Despite a stint on the IL this year, he’s been even better than we saw in 2018. In fact, there’s plain evidence he’s been the best pitcher the Indians have for about a year now.
With the caveat that his only thrown 122 innings since the beginning of last August, 50 fewer than Bauer and 90 fewer than Bieber, Clevinger has been scintillating. Over the last calendar year he leads the Tribe in ERA at 2.58, K rate at 32.1%, batting average against at .193 (which also ranks third in all of baseball in the last year), and heck, he’s even second in wins, if that’s something you care about.

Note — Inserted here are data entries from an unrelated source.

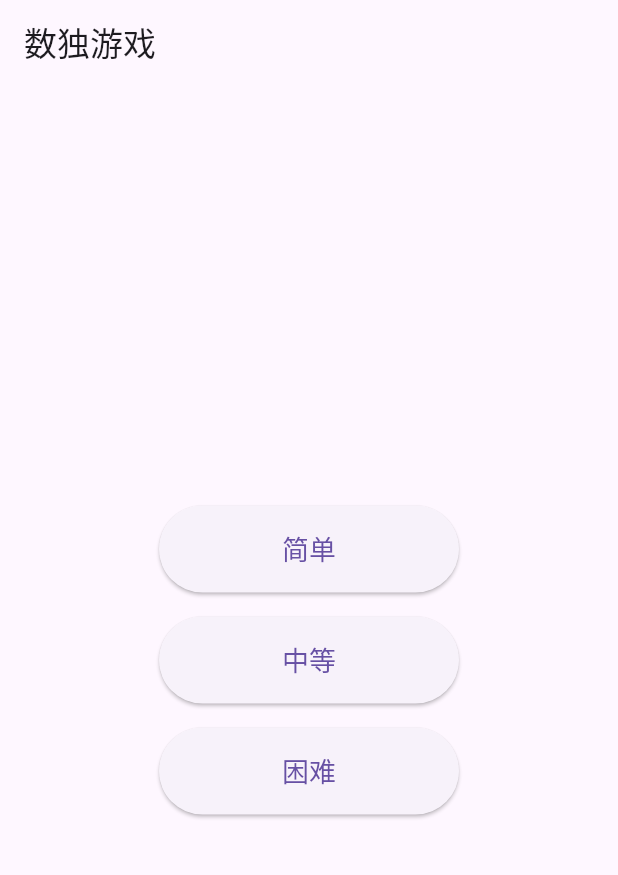
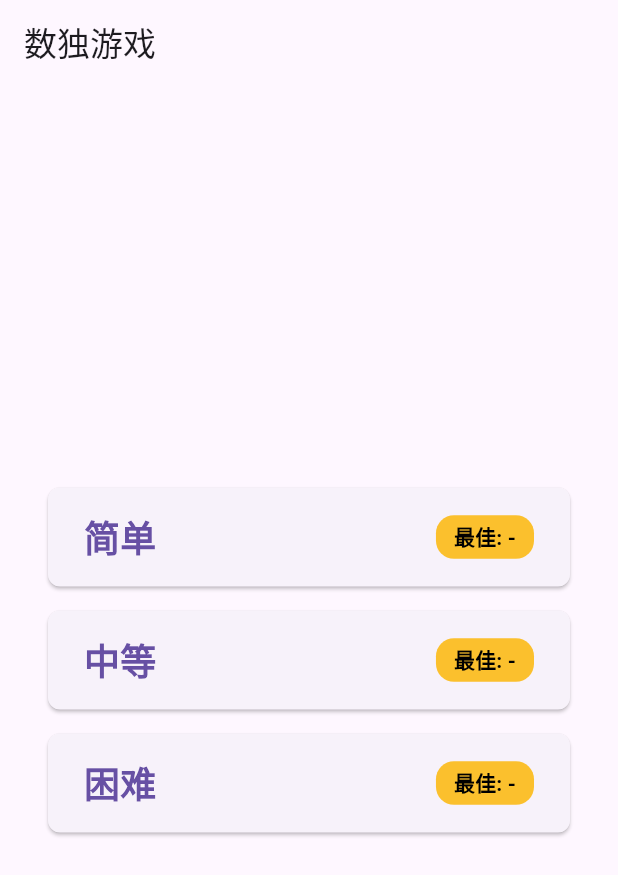
Before and after one commit to thewangzl/suduko, a Flutter app: the screen it shows after launch, on a phone screen of 412 x 824 dp. Shown: the top 875 px of the screen. Run offline on Flutter 3.47's test engine with Material 3 defaults, Android fonts, the phone set to English and light mode, and no system bars; our stand-ins replace sqflite; accounts and stored records are empty.

Commit message:
增加最佳时间

```diff
--- a/lib/screens/home_screen.dart
+++ b/lib/screens/home_screen.dart
@@ -1,8 +1,74 @@
 import 'package:flutter/material.dart';
 import 'game_screen.dart';
+import '../services/database_service.dart';
 
 class HomeScreen extends StatelessWidget {
   const HomeScreen({super.key});
+
+  String _formatTime(int? seconds) {
+    if (seconds == null) return '-';
+    final minutes = seconds ~/ 60;
+    final remainingSeconds = seconds % 60;
+    return '$minutes:${remainingSeconds.toString().padLeft(2, '0')}';
+  }
+
+  Widget _buildDifficultyButton(BuildContext context, String difficulty, String label) {
+    return FutureBuilder<int?>(
+      future: DatabaseService.getBestTime(difficulty),
+      builder: (context, snapshot) {
+        return Container(
+          width: double.infinity,
+          margin: const EdgeInsets.symmetric(horizontal: 32, vertical: 8),
+          child: ElevatedButton(
+            onPressed: () {
+              Navigator.push(
+                context,
+                MaterialPageRoute(
+                  builder: (context) => GameScreen(difficulty: difficulty),
+                ),
+              );
+            },
+            style: ElevatedButton.styleFrom(
+              padding: const EdgeInsets.symmetric(vertical: 16, horizontal: 24),
+              shape: RoundedRectangleBorder(
+                borderRadius: BorderRadius.circular(8),
+              ),
+            ),
+            child: Row(
+              mainAxisAlignment: MainAxisAlignment.spaceBetween,  // 改为两端对齐
+              children: [
+                SizedBox(
+                  width: 80,  // 固定难度文字宽度
+                  child: Text(
+                    label,
+                    style: const TextStyle(
+                      fontSize: 24,
+                      fontWeight: FontWeight.bold,
+                    ),
+                  ),
+                ),
+                Container(
+                  padding: const EdgeInsets.symmetric(horizontal: 12, vertical: 4),
+                  decoration: BoxDecoration(
+                    color: Colors.yellow[700],
+                    borderRadius: BorderRadius.circular(12),
+                  ),
+                  child: Text(
+                    '最佳: ${_formatTime(snapshot.data)}',
+                    style: const TextStyle(
+                      fontSize: 14,
+                      color: Colors.black,
+                      fontWeight: FontWeight.bold,
+                    ),
+                  ),
+                ),
+              ],
+            ),
+          ),
+        );
+      },
+    );
+  }
 
   @override
   Widget build(BuildContext context) {
@@ -14,34 +80,12 @@ class HomeScreen extends StatelessWidget {
         child: Column(
           mainAxisAlignment: MainAxisAlignment.center,
           children: [
-            _buildDifficultyButton(context, '简单', 'Easy'),
-            const SizedBox(height: 16),
-            _buildDifficultyButton(context, '中等', 'Medium'),
-            const SizedBox(height: 16),
-            _buildDifficultyButton(context, '困难', 'Hard'),
+            _buildDifficultyButton(context, 'Easy', '简单'),
+            _buildDifficultyButton(context, 'Medium', '中等'),
+            _buildDifficultyButton(context, 'Hard', '困难'),
           ],
         ),
       ),
     );
   }
-
-  Widget _buildDifficultyButton(BuildContext context, String text, String difficulty) {
-    return SizedBox(
-      width: 200,
-      child: ElevatedButton(
-        style: ElevatedButton.styleFrom(
-          padding: const EdgeInsets.symmetric(vertical: 16),
-        ),
-        onPressed: () {
-          Navigator.push(
-            context,
-            MaterialPageRoute(
-              builder: (context) => GameScreen(difficulty: difficulty),
-            ),
-          );
-        },
-        child: Text(text, style: const TextStyle(fontSize: 18)),
-      ),
-    );
-  }
 }
--- a/lib/services/api_service.dart
+++ b/lib/services/api_service.dart
@@ -21,7 +21,7 @@ class ApiService {
         if (response.statusCode == 200) {
           final decodedResponse = json.decode(response.body);
           final board = SudokuBoard.fromJson(decodedResponse);
-
+          print("难度要求：${board.difficulty}, 难度：${difficulty}, 难度匹配：${board.difficulty == difficulty}");
           if (board.difficulty == difficulty) {
             return board;
           }
--- /dev/null
+++ b/lib/services/database_service.dart
@@ -0,0 +1,58 @@
+import 'package:sqflite/sqflite.dart';
+import 'package:path/path.dart';
+
+class DatabaseService {
+  static Database? _database;
+
+  static Future<Database> get database async {
+    if (_database != null) return _database!;
+    _database = await _initDatabase();
+    return _database!;
+  }
+
+  static Future<Database> _initDatabase() async {
+    String path = join(await getDatabasesPath(), 'sudoku.db');
+    return await openDatabase(
+      path,
+      version: 1,
+      onCreate: (Database db, int version) async {
+        await db.execute('''
+          CREATE TABLE best_times (
+            difficulty TEXT PRIMARY KEY,
+            seconds INTEGER,
+            date TEXT
+          )
+        ''');
+      },
+    );
+  }
+
+  static Future<void> updateBestTime(String difficulty, int seconds) async {
+    final db = await database;
+    final currentBest = await getBestTime(difficulty);
+
+    if (currentBest == null || seconds < currentBest) {
+      await db.insert(
+        'best_times',
+        {
+          'difficulty': difficulty,
+          'seconds': seconds,
+          'date': DateTime.now().toIso8601String(),
+        },
+        conflictAlgorithm: ConflictAlgorithm.replace,
+      );
+    }
+  }
+
+  static Future<int?> getBestTime(String difficulty) async {
+    final db = await database;
+    final List<Map<String, dynamic>> maps = await db.query(
+      'best_times',
+      where: 'difficulty = ?',
+      whereArgs: [difficulty],
+    );
+
+    if (maps.isEmpty) return null;
+    return maps.first['seconds'] as int;
+  }
+}
--- a/pubspec.yaml
+++ b/pubspec.yaml
@@ -36,6 +36,9 @@ dependencies:
   # The following adds the Cupertino Icons font to your application.
   # Use with the CupertinoIcons class for iOS style icons.
   cupertino_icons: ^1.0.8
+
+  sqflite: ^2.1.0
+  path: ^1.8.3
 
 dev_dependencies:
   flutter_test:
```
Also changed, not shown: lib/screens/game_screen.dart (+47 -25 lines).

These are all “tops in the Majors” type of numbers, so not only has he been good for the Tribe, he’s just been amazing in general. In fact, that ERA ranks fourth in baseball, the strikeout rate seventh, the batting average fourth. Calling a guy unhittable is high praise, and he’s certainly earned it.
He’s never really had his time in the sun, despite the nickname, simply because when he really broke out last year Bauer was in the process of overclocking everything about his own repertoire. Then this year he got hurt for a bit while Bieber has been doing his thing en route to Cleveland for All-Star honors. But he’s been great, and been turning into a pitcher while doing it. My personal touchstone of the shift from thrower to pitcher revolves around fastball usage, and it being subsumed by other pitches. Or more specifically, once a guy finds a way to throw a fastball less than half the time and really work those sequences - even going whole at-bats without using the fastball - the evolution from thrower to pitcher has truly begun in earnest. It’s simplistic certainly, but it’s a quick and dirty way to see that a pitcher has evolved their repertoire. This year is the first time in his career that we’ve seen Clevinger throw non-fastballs more than half the time:
Despite his cracking 97 mph or so on the gun, Clevinger has found the real way to knock down hitters. Bieber is the same way in his pitch mix after a rookie year around 57% four-seamers, perhaps fast-tracking on a Bauer-driven path to pitcher. As with seemingly everyone else in baseball, it’s the slider that’s been Clev’s secondary tool, and for good reason. It ranks 15th among all starters since last August in strikeout rate, and paired with an increasingly elite fastball, which at 96 mph on average tops all Indians and ranks 17th among all starters, you have a one-two pitch that is simply savage. Never mind that great 12-6 curve that continues to improve, worth 2.1 pitching runs by FanGraphs’ pitch value in this one year time frame. He’s throwing it more than ever too, so it’s not just a sample size thing. His change-up is fine too. Even fine is good though, if it’s just tertiary.
It certainly hurts in the near term to lose a pitcher of Trevor Bauer’s considerable talents. But between Bieber’s emergence and Clevinger being the team’s ace when he’s healthy without anyone even noticing, it’s one of the many reasons the Tribe can shrug it off and keep going. This is not what he was supposed to be — meaning one of the elite pitchers in baseball — but who cares what’s supposed to happen? Whether by his own hard work, the developmental structure of the team or some combination of that and luck, it’s what reality is.
Two years ago if someone told you the Indians’ two headed monster would be Bieber and Clevinger, with Clev the lead guy, you’d be called crazy. Well, let’s be crazy.